Many consider BaubleBar to be the go-to online retailer for on-trend accessories, and not surprisingly, co-founder Daniella Yacobovsky agrees: "That's where we want to play, and where we want to be." The company didn't start out in 2011 by trying to disrupt. Instead, Yacobovsky believes they won by focusing on authenticity and on their customer's needs. They had a customer that had a core need that wasn't being met. I've long been impressed by BaubleBar's commitment to innovation, enough to invite Yacobovsky to share their story on stage at Innovation Congress 2017.
Here's how they're doing it:
#1: A willingness to learn
The founders, Yacobovsky and Amy Jain, tried to create something that would resonate with themselves first and foremost, but also with a large swath of women like them. Of course, there were surprises along the way. For one, they were surprised by how broad the demographic skewed in terms of age.
Yacobovsky and Jain figured they were marketing to a 28 year-old woman who was largely metropolitan-based, but learned fashion and accessories operate a bit differently: Yacobovsky's mother would never think of borrowing her fashion, but does, on occasion, steal some of her jewelry. So, the biggest surprise to the founders was learning that accessories are a place where a women outside their core demo can play with trend.
#2: Focusing on process
Yacobovsky believes that BaubleBar's differentiator is its process. "We believe that we can service every woman's needs within this category, leveraging our proprietary system," explains Yacobovsky, "because we believe it is a better way of bringing a product to market." There's been some evidence to support her claims: BaubleBar's proprietary design and development processes, which are focused on meeting customers' needs for on-trend products with a blazingly fast turnaround time, are some of the startup's key differentiators.

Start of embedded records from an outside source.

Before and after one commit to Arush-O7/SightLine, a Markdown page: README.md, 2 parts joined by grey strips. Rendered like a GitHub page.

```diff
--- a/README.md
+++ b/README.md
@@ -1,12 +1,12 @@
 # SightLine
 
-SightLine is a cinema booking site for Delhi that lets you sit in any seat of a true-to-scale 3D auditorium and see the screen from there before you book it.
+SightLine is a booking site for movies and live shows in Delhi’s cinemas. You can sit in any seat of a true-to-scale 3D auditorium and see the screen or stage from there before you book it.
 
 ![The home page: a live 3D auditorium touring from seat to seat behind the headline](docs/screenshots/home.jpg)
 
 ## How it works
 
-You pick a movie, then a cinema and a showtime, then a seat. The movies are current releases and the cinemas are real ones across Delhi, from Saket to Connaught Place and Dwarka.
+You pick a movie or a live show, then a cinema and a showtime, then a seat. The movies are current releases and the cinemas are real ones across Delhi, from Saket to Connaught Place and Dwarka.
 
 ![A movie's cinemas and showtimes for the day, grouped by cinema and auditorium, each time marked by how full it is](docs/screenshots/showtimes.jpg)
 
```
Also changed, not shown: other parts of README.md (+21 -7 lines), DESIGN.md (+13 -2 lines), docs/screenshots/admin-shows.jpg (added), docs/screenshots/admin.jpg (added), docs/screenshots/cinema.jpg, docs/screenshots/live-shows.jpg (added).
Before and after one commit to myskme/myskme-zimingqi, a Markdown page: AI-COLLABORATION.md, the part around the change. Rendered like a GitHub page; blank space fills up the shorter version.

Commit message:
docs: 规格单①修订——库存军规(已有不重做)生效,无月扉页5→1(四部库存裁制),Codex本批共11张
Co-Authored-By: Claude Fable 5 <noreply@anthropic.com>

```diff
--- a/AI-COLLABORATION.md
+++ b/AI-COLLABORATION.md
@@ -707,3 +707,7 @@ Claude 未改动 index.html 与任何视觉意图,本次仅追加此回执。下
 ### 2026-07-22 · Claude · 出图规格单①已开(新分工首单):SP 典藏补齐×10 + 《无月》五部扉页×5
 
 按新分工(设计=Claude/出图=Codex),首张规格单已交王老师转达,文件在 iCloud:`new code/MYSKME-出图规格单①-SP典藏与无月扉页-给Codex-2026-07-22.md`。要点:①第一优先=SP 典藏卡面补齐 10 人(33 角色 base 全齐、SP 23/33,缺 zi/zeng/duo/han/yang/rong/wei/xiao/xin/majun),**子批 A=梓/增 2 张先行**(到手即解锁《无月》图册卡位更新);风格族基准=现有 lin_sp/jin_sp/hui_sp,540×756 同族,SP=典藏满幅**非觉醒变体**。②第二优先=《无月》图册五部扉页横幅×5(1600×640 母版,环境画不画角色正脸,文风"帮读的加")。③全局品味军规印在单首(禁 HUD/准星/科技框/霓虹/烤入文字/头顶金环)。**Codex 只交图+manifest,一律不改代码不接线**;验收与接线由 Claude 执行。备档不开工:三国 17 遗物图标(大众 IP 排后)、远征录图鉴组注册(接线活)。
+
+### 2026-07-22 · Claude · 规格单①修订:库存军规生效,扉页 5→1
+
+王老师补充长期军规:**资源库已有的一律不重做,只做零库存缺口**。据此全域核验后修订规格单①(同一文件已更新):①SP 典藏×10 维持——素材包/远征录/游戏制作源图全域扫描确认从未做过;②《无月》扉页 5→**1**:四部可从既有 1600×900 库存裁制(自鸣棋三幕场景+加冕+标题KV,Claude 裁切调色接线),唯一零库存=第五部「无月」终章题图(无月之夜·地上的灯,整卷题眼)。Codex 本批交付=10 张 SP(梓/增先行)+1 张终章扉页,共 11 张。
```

A trend might be spotted on the runway or even in an Instagram influencer's feed. From that point, an accessory could be on sale within just two months - a turnaround time that was previously unheard of in the category. A large portion of BaubleBar's headcount is allocated to their product team, with roughly 1 in 4 of those team members focused on adapting trends into saleable products.
BaubleBar constantly iterates on its process to become faster and smarter on an ongoing basis. The company isn't shy about talking about its data-centric approach. Its marketing team drills down by age, geography, preferences for different colors, and many other criteria to understand what resonates with different customers: not just what she's purchasing, but also what she's sharing with friends. "We're always making decisions off of how much information we have in our systems, and that allows us to be better at bringing her exactly what she wants," Yacobovsky tells me. "That's really what we're bringing to the table, to feed back to the customer." The company doesn't just use this to figure out what to make: it also uses this to figure out what it should be talking about as a brand.
#3: A thoughtful brand extension
The brand's proprietary design and product development systems clearly differentiate it within the market; they've used those differentiators to build a powerful brand. Yet at the same time, Yacobovsky recognizes they can't serve every demo through the core BaubleBar brand because then it becomes diluted and it doesn't stand for anything. As a result, Yacobovsky and Jain have built a new brand, SugarFix by BaubleBar, an exclusive partnership with Target.
SugarFix has a great opportunity for the brand's leadership to be able to speak to a different demographic and a different woman with a different product. This woman is looking for a different price point and elevated fashion. A quick analysis of the two lines exhibits that the way they're marketed is extremely different. The collaboration will offer a collection of fashion-forward accessories, including bracelets, rings, necklaces, and earrings, with new pieces being released online and in brick-and-mortar on a monthly basis.
The SugarFix opportunity was a massive one and one that Yacobovsky and team were extremely excited about. "We love Target," explains Yacobovsky. "They've been unbelievable partners, extremely forward-thinking, and innovative." Whenever a smaller company works with a larger company, there is always the question of whether they can operate in a similar? BaubleBar prides itself on being scrappy, and it's hard to imagine a massive brand like Target keeping pace. Yet, it's clear that Target has been an "awesome partner," in Yacobovsky's words. It was a no-brainer for BaubleBar, given that Target is such a spectacular brand and a good company to work with to boot. Moreover, the opportunity "laddered up" to BaubleBar's core goal and it gave the brand an opportunity to reach a new demographic and increase distribution. Yacobovsky says, "We're always thinking of, how do we innovate and do things that are different and push us forward and push the envelope?"
#4: Measuring success
As for how Yacobovsky knows BaubleBar is moving in the right direction? Her team religiously monitors not just overall traffic, but sources of traffic as well. Repeat rate of existing customers is another important metric, as is the retention rate of newly acquired customers. "We track NPS score religiously," she adds. "We're polling new customers. We're looking to see how frequently she comes back." By all accounts, whether it's the core BaubleBar customer or the new fans being drawn to SugarFix, it appears as if that customer is coming back, and often.